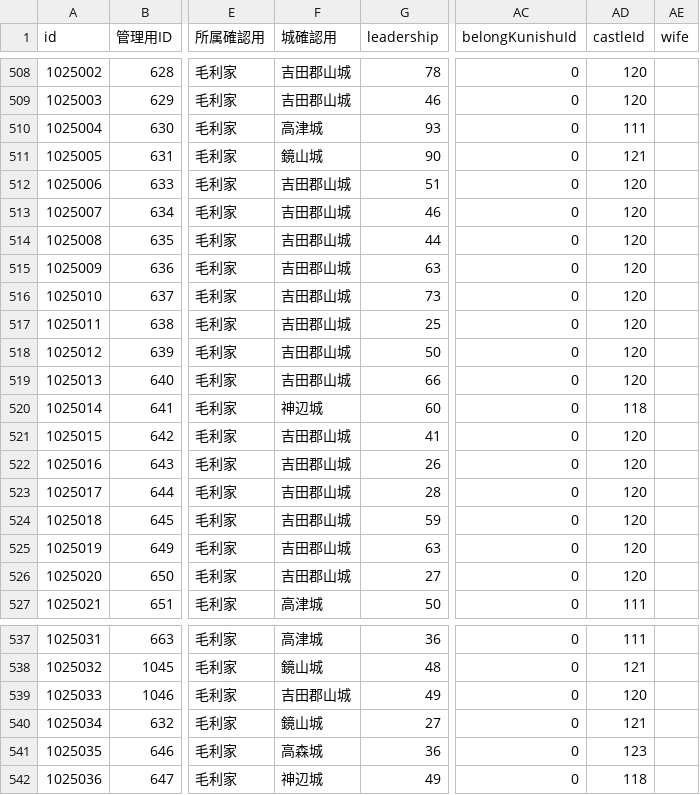
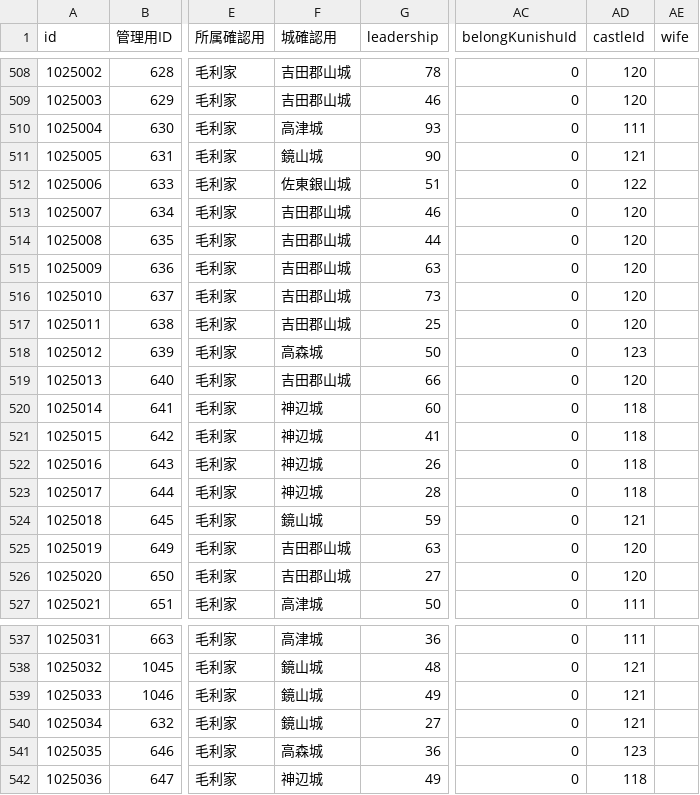
Before and after one commit to actrsys/sengoku-hadou, a CSV file: data/scenarios/1560_okehazama/warriors.csv, drawn as a sheet; only a part is shown, gaps mark what is left out; the diff names each change by its address in the sheet, - before the commit and + after, or states it on an @@ line.

Commit message:
Add files via upload

```diff
--- a/data/scenarios/1560_okehazama/warriors.csv
+++ b/data/scenarios/1560_okehazama/warriors.csv
-F512 (城確認用): 吉田郡山城
+F512 (城確認用): 佐東銀山城
-AD512 (castleId): 120
+AD512 (castleId): 122
-F518 (城確認用): 吉田郡山城
+F518 (城確認用): 高森城
-AD518 (castleId): 120
+AD518 (castleId): 123
-F521:F523 (城確認用): 吉田郡山城
+F521:F523 (城確認用): 神辺城
-AD521:AD523 (castleId): 120
+AD521:AD523 (castleId): 118
-F524 (城確認用): 吉田郡山城
+F524 (城確認用): 鏡山城
-AD524 (castleId): 120
+AD524 (castleId): 121
-F539 (城確認用): 吉田郡山城
+F539 (城確認用): 鏡山城
-AD539 (castleId): 120
+AD539 (castleId): 121
```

#### [What you will do]
Give back the material above exactly as it appears, minus any picture.

#### [Task solution]
Before and after one commit to actrsys/sengoku-hadou, a CSV file: data/scenarios/1560_okehazama/warriors.csv, drawn as a sheet; only a part is shown, gaps mark what is left out; the diff names each change by its address in the sheet, - before the commit and + after, or states it on an @@ line.

Commit message:
Add files via upload

```diff
--- a/data/scenarios/1560_okehazama/warriors.csv
+++ b/data/scenarios/1560_okehazama/warriors.csv
-F512 (城確認用): 吉田郡山城
+F512 (城確認用): 佐東銀山城
-AD512 (castleId): 120
+AD512 (castleId): 122
-F518 (城確認用): 吉田郡山城
+F518 (城確認用): 高森城
-AD518 (castleId): 120
+AD518 (castleId): 123
-F521:F523 (城確認用): 吉田郡山城
+F521:F523 (城確認用): 神辺城
-AD521:AD523 (castleId): 120
+AD521:AD523 (castleId): 118
-F524 (城確認用): 吉田郡山城
+F524 (城確認用): 鏡山城
-AD524 (castleId): 120
+AD524 (castleId): 121
-F539 (城確認用): 吉田郡山城
+F539 (城確認用): 鏡山城
-AD539 (castleId): 120
+AD539 (castleId): 121
```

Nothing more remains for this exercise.